Smoke from distant fires creates colorful sunrise in Iowa
JOHNSTON — Iowans who happened to be up for sunrise today got a rare treat. Smoke from wildfires in Alberta, Canada, is filtering high over Iowa and it’s making the sun appear as a golden-reddish-orange ball.
Meteorologist Brooke Hagenhoff, at the National Weather Service, says the phenomenon should be visible at sunset tonight, too, and for that matter, the sun and sky may look unusual all day, perhaps longer.
“It’s really making kind of that reddish look to the sky. It’s gonna look pretty hazy most of the day,” Hagenhoff says. “Right now, it looks like that hazy sky’s going to hang on at least through tomorrow. We do have a cold front coming through on Thursday with some thunderstorms that may help to push some of it out as we get into the end of the week.”
Iowans who have certain health issues and difficulty breathing should not feel any ill affects from the smoke, as it’s far up in the atmosphere, perhaps 20,000 feet up. Plus, she says, it doesn’t even smell like smoke outside. “In the afternoon, sometimes this time of year, whenever it’s warm, you can get some deeper mixing as the ground kind of warms up. That could start to pull some of it down, but again, just how much is kind of an unknown,” Hagenhoff says. “So just something to use caution. Of course, there are air quality products out there so anyone with concerns would want to check to see what those levels may be.”

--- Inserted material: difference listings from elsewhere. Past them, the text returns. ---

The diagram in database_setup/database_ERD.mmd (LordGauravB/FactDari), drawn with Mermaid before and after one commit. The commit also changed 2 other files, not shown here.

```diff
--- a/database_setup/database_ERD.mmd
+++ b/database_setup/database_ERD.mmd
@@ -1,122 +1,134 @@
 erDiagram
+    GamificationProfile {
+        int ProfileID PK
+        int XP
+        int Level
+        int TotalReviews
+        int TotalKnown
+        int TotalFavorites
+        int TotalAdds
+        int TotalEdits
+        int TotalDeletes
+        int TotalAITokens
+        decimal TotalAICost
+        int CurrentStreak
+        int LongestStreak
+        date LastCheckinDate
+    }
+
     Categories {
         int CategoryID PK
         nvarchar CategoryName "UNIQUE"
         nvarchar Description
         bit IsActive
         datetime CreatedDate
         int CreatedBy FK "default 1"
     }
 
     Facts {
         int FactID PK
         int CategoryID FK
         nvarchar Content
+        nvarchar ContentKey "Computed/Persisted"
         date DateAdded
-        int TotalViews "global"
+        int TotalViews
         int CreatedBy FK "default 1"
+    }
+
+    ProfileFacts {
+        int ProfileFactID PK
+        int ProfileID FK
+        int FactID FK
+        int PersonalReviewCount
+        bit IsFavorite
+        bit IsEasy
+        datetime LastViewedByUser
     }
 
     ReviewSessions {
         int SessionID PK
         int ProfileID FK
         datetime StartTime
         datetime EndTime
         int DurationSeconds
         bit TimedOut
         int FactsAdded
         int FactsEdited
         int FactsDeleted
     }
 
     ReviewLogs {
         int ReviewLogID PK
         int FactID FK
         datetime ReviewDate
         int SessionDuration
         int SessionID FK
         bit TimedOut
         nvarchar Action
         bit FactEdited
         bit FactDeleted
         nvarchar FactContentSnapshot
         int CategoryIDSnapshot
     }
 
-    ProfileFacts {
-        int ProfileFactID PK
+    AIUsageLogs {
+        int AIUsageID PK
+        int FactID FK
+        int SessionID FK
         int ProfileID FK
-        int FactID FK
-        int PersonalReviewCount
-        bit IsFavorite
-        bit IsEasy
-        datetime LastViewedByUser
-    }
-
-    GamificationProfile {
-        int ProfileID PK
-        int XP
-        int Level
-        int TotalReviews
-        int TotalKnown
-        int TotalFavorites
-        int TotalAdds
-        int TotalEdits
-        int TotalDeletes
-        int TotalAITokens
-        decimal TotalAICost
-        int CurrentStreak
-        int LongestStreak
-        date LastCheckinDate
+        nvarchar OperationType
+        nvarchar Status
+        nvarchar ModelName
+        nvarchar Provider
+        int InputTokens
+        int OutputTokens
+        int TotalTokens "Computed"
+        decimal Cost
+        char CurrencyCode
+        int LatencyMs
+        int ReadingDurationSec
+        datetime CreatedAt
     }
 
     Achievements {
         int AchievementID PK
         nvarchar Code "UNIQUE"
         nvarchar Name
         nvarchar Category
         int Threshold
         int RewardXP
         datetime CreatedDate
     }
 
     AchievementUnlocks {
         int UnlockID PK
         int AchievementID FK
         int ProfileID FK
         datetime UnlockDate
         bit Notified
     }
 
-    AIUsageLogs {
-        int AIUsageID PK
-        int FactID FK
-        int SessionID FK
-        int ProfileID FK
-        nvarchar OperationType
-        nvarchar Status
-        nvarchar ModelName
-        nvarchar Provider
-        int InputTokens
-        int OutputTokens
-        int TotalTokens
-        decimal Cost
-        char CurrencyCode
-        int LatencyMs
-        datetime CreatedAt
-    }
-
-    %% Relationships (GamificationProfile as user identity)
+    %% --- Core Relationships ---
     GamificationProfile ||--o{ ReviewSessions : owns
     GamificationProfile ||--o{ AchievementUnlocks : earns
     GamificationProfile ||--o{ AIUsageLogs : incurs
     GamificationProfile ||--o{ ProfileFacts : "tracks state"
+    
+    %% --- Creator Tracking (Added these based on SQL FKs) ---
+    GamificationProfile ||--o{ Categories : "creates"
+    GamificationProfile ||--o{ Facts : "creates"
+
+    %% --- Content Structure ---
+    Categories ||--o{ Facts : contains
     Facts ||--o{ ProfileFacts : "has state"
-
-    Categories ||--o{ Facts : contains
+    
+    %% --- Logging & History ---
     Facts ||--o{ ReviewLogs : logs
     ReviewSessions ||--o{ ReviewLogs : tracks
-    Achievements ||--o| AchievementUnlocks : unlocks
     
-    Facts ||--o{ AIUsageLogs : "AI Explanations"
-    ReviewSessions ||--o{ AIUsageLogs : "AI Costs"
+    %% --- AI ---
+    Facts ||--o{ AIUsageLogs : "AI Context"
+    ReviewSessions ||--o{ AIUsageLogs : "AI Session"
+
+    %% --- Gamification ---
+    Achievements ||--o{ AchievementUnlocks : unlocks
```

There are at least 90 wildfires now burning in Canada with more than 20 of them out of control. More than 20,000 Canadians have been evacuated from their homes because of the fires, and cities like Calgary are under alerts due to poor air quality. Hagenhoff doesn’t anticipate anything similar here and the smoke is so high aloft, it doesn’t even appear on radar over Iowa. The odd-looking sky could persist, though.
“Because it’s such a small-scale thing with the fires in Canada, and how that’s going to interact with our systems, and how it gets drug down,” she says, “it’s a little tough to kind of figure out exactly where we’ll be with any kind of length into the future past a couple days.” The federal government runs a website called simply, AirNow, and it’s focused on fires and smoke.
The site includes a color-coded map through which you can zoom in on individual Iowa counties to check on air quality.